Today there are $1,435 to one bitcoin. If you bought that low, or you mined them at that price, and held on, you have, so far, made 1,435 x 1,630 times your money. That is to say – you turned one pound into £2.3m. The sums we are talking about are simply extraordinary.
When you see the gains that have been made, you can’t help thinking that this is a bubble. But the price can go a lot higher.
Why bitcoin can go a lot higher from here
First, this latest all-time high has been achieved on the quiet, without the media fanfare of previous highs. In fact, if anything, there has been a fanfare of bad news: the clampdown in China; the failure of the Winkelvoss twins to get SEC approval for their bitcoin ETF in New York; the scalability issues which have divided the bitcoin community.
If the price is making new highs in the face of bad news, what happens when the news gets positive?
Making short-term calls on bitcoin is something not even Mr Short-Term Caller himself, yours truly, is prepared to do, beyond saying that the trend is up and the trend is volatile. However, the main reason I am bullish in both the medium and long term is because of the sheer amount of growth that lies ahead.
As my buddy Charlie Morris notes in his latest Atlas Pulse letter, when you buy a bitcoin as a speculation, you are effectively betting that in the future there will be more people who want to use bitcoins than there are now.
I can’t see how there won’t be.
There are so many possible uses for internet cash – and that is what bitcoin is. It is cash for the internet. From tipping to money transfer to micropayments, new ideas are being thought of all the time.
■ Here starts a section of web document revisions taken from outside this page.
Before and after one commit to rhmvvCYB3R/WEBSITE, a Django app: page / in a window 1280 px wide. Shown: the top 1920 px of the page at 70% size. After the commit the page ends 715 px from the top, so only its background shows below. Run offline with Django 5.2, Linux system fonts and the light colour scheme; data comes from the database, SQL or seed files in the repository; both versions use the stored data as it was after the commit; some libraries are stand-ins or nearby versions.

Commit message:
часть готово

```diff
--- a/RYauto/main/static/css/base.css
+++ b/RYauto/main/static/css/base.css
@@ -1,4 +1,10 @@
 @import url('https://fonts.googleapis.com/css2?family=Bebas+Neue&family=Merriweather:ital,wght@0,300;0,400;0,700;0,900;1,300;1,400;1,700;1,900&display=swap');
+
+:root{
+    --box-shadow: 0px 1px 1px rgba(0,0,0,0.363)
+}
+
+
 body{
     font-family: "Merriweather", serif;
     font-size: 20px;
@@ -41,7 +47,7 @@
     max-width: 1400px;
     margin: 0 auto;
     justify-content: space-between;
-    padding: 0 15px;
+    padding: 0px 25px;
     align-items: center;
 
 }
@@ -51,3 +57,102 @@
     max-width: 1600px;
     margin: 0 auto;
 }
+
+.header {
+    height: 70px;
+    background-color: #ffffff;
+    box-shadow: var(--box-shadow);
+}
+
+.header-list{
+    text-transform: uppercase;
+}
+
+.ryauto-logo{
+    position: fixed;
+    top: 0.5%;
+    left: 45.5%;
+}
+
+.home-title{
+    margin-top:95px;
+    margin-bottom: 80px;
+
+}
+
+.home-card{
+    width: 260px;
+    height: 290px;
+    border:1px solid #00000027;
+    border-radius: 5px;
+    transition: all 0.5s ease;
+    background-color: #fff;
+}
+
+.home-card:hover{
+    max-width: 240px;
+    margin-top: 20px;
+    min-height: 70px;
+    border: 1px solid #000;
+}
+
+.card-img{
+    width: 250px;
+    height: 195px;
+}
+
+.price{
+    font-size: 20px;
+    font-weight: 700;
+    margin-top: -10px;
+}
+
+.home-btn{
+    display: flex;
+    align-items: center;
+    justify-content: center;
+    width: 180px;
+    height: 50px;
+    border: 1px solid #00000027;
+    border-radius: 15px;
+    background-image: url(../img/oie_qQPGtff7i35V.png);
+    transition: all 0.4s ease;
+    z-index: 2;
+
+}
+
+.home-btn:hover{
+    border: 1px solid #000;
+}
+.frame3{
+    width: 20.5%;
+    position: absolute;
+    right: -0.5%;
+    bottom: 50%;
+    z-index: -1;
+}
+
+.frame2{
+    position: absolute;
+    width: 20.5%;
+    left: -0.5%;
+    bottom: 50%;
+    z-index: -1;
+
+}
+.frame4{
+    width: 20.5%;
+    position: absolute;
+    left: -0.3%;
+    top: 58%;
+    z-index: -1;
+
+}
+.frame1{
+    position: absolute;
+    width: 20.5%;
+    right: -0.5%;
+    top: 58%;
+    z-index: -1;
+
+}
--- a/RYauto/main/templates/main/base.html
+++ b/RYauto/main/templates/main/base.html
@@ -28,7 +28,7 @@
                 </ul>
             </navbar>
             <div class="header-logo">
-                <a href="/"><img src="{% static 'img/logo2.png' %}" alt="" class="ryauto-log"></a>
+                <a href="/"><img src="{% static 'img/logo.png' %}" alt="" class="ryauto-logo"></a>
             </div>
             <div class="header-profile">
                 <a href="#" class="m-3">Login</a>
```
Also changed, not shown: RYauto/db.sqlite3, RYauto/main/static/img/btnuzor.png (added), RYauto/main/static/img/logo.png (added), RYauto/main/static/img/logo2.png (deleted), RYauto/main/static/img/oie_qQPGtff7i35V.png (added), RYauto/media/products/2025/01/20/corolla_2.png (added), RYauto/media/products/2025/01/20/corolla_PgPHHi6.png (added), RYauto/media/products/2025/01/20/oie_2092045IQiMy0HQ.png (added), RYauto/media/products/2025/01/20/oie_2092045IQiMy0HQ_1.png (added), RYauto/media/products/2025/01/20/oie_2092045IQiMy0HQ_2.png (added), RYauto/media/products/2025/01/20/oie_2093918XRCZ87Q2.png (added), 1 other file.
Then there’s the black market. Bitcoin, together with its allies, the online review system and the Dark Net, are currently disrupting the drugs trade in the same way that the internet did for music and publishing. They’re making it better and safer.
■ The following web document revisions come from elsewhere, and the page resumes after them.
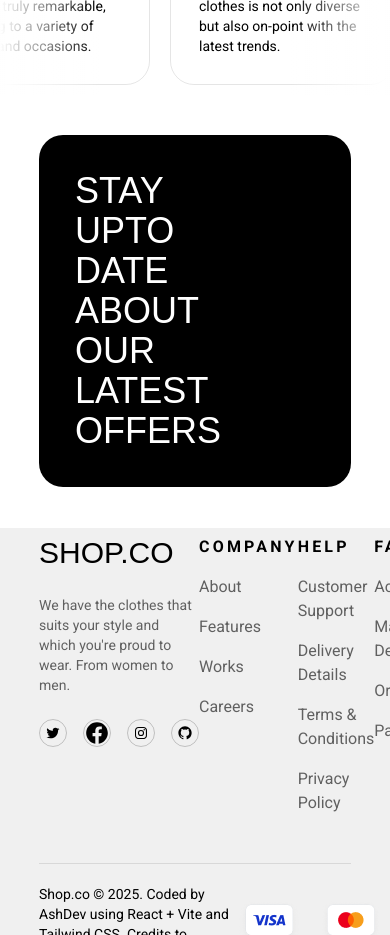
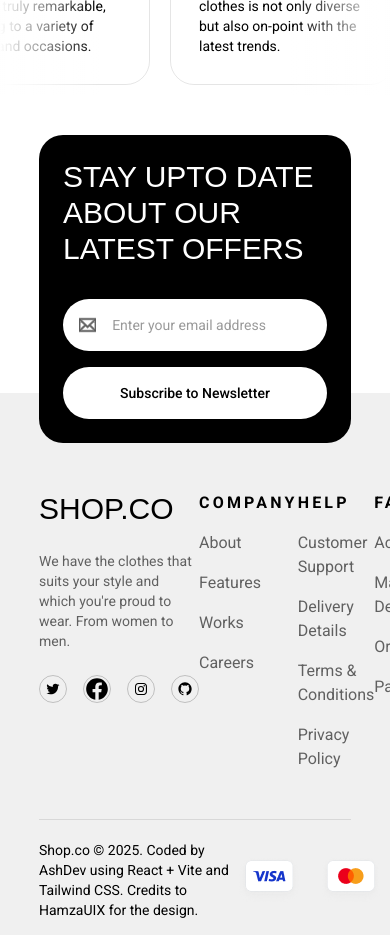
Before and after one commit to trishacapitle/clothing-ecommerce-frontend, a React (Vite) app: page / in a window 390 px wide. Shown: the part 4320-5255 px from the top of the page. Built offline with nearby package versions, Linux system fonts and the light colour scheme; a web font is replaced by a local one.

Commit message:
feat: styling for mobile

```diff
--- a/src/components/Footer.jsx
+++ b/src/components/Footer.jsx
@@ -9,21 +9,21 @@ import { TfiEmail } from "react-icons/tfi";
 const Footer = () => {
   return (
     <div className="relative m-auto w-[100dvw] px-[10dvw]">
-      <div className="absolute bottom-0 left-0 -z-99 h-[500px] w-full bg-[#F0F0F0]"></div>
-      <div className="newsletter mb-12 flex items-center justify-between gap-48 rounded-3xl bg-black p-9 text-white">
-        <h1 className="font-secondary text-4xl uppercase">
+      <div className="absolute bottom-0 left-0 -z-99 h-[70dvh] w-full bg-[#F0F0F0] sm:h-[500px]"></div>
+      <div className="newsletter mb-12 flex flex-col items-center justify-between gap-8 rounded-3xl bg-black p-6 text-white sm:flex-row sm:gap-48 sm:p-9">
+        <h1 className="font-secondary text-3xl uppercase sm:text-4xl">
           stay upto date about our latest offers
         </h1>
-        <div className="font-primary flex flex-col gap-4">
+        <div className="font-primary flex w-full flex-col gap-4">
           <div className="flex items-center gap-4 rounded-full bg-white px-4 py-4 text-black/40">
             <TfiEmail strokeWidth={1.5} size={20} />
             <input
               type="text"
               placeholder="Enter your email address"
-              className="w-full border-none bg-transparent text-black outline-none placeholder:text-black/40"
+              className="w-full border-none bg-transparent text-sm text-black outline-none placeholder:text-black/40 sm:text-base"
             />
           </div>
-          <button className="w-sm rounded-full bg-white py-4 font-medium text-black transition-all duration-300 ease-in-out hover:-translate-1">
+          <button className="w-full rounded-full bg-white py-4 text-sm font-medium text-black transition-all duration-300 ease-in-out hover:-translate-1 sm:text-base">
             Subscribe to Newsletter
           </button>
         </div>
```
Please let’s save the morals of this argument for another time. I’m merely describing what is going on. I’m not passing judgement. The point is the international black market is enormous.
Meanwhile, there is bitcoin’s value as a digital asset. Mainstream money has not yet properly entered this market, much as it may want to. The Winklevoss ETF may have been nixed by the SEC, but they are re-applying. Sweden has just introduced a bitcoin exchange-traded note (ETN), which you can buy over the phone with Hargreaves Lansdown. More will follow.
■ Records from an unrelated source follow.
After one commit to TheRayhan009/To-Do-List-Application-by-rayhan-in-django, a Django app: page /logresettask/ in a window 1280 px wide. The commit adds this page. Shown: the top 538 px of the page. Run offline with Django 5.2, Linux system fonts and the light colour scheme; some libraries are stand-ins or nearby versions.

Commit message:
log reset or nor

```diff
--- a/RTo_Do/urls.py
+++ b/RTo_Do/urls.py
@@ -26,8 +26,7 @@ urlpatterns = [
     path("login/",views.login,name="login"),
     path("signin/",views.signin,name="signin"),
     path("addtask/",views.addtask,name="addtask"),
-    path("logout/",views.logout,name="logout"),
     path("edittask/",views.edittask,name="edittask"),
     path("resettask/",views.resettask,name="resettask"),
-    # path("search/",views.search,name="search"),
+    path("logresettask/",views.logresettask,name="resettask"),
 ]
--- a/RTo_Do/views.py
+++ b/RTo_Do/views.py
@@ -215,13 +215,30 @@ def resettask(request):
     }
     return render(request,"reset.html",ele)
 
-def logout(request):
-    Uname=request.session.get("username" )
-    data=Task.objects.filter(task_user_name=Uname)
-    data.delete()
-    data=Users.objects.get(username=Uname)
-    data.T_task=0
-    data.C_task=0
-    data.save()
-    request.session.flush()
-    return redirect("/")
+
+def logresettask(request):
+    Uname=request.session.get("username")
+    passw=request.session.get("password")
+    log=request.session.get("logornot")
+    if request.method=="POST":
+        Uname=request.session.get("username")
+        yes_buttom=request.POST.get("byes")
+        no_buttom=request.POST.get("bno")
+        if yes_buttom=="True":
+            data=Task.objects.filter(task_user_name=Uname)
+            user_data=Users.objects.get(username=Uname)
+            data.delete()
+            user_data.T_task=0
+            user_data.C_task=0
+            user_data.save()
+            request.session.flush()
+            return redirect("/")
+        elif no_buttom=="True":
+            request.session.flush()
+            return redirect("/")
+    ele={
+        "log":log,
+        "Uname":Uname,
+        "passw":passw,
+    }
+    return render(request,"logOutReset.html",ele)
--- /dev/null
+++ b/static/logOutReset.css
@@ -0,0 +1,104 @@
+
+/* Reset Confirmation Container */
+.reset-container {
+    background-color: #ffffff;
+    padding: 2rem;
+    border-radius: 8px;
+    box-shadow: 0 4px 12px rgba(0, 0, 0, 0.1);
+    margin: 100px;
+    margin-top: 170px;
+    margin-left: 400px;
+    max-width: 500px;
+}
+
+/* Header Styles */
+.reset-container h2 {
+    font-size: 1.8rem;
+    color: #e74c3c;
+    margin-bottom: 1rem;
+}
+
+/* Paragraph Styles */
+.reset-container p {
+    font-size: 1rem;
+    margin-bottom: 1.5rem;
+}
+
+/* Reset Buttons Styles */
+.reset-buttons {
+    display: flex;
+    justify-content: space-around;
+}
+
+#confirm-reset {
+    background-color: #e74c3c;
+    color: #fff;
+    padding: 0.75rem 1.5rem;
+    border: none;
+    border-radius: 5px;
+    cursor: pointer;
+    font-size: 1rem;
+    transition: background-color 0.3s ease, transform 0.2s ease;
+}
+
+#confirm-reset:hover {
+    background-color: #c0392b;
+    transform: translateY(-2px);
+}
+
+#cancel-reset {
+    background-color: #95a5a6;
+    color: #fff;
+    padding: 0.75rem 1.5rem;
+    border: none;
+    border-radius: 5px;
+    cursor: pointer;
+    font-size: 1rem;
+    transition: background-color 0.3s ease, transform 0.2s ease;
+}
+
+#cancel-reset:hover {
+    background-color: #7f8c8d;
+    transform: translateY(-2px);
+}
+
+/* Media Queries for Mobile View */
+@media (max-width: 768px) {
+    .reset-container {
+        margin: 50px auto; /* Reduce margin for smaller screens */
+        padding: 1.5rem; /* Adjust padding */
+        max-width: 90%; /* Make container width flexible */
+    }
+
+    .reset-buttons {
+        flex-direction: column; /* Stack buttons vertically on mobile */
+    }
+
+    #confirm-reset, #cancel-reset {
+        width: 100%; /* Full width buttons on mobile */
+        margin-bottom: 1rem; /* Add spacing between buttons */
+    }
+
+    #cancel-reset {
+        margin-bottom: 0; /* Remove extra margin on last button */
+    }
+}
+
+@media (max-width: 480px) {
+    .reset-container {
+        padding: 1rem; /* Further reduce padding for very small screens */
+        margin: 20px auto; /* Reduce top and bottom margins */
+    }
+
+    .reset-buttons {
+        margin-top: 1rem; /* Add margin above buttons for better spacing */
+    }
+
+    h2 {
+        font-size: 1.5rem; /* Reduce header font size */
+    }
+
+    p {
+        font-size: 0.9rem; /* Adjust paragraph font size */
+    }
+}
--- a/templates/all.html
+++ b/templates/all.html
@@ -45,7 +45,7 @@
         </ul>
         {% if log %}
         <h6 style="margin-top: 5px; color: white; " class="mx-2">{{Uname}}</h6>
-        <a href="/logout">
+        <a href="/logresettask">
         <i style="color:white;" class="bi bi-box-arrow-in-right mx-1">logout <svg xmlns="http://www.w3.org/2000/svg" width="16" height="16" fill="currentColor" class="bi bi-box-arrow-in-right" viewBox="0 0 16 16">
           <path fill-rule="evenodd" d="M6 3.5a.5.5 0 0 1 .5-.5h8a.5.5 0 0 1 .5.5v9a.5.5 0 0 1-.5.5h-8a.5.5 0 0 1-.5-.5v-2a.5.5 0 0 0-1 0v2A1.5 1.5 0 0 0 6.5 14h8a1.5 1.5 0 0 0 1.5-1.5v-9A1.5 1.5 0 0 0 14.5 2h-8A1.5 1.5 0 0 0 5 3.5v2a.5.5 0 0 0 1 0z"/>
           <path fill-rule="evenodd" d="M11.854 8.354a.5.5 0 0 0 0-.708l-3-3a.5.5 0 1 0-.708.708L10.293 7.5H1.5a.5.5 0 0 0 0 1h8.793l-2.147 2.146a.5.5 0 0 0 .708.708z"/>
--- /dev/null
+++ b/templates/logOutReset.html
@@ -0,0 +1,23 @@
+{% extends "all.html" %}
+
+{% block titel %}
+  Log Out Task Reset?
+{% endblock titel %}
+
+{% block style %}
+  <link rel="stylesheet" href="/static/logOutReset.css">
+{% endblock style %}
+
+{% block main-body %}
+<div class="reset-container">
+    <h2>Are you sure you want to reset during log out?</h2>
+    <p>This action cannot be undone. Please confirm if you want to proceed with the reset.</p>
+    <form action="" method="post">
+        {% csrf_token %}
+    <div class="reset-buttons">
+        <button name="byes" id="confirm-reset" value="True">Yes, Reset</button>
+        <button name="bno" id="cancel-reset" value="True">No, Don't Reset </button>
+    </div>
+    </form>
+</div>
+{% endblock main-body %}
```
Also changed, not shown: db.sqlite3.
Then there is, as already mentioned, institutional money. For all sorts of reasons, most of them regulatory, institutional money still hasn’t properly entered this market, much though it may want to. When the institutions are able to start buying, you really will see fireworks.
Bitcoin’s real potential has yet to be realised
But everything I’ve just described applies to bitcoin in its application as digital cash and as a digital asset. Where the enormous potential for bitcoin lies is in one of its underlying off-shoots: blockchain technology.
This technology is still a little bit behind bitcoin in its evolution and in the amount of publicity it has generated. It is earlier in the hype cycle. But the potential for the technology extends far beyond alternative cash systems.
And still, the easiest way to play the blockchain theme is (unless your finger really is on the pulse of crypto start-ups) simply to own some bitcoins. I’m a big fan of Charlie Morris’s analogy that owning bitcoins is like owning shares in the internet in the 1990s.
The ride will be rocky. There are scalability issues still to be resolved (although the resolution is getting closer). But the ultimate destination likes much further north.
How far north? Charlie says $10,000, eventually. He could be right. There’s that much potential growth lying ahead. We’ll see. The next big landmark is probably $2,000.
You can get exposure to bitcoin via spreadbetting provider IG, but the costs are high. You can buy the Swedish ETN via Hargreaves Lansdown.
Or you can take the old-fashioned route and buy bitcoins themselves. The first thing you need to do is get a wallet. Coindesk has some ideas here.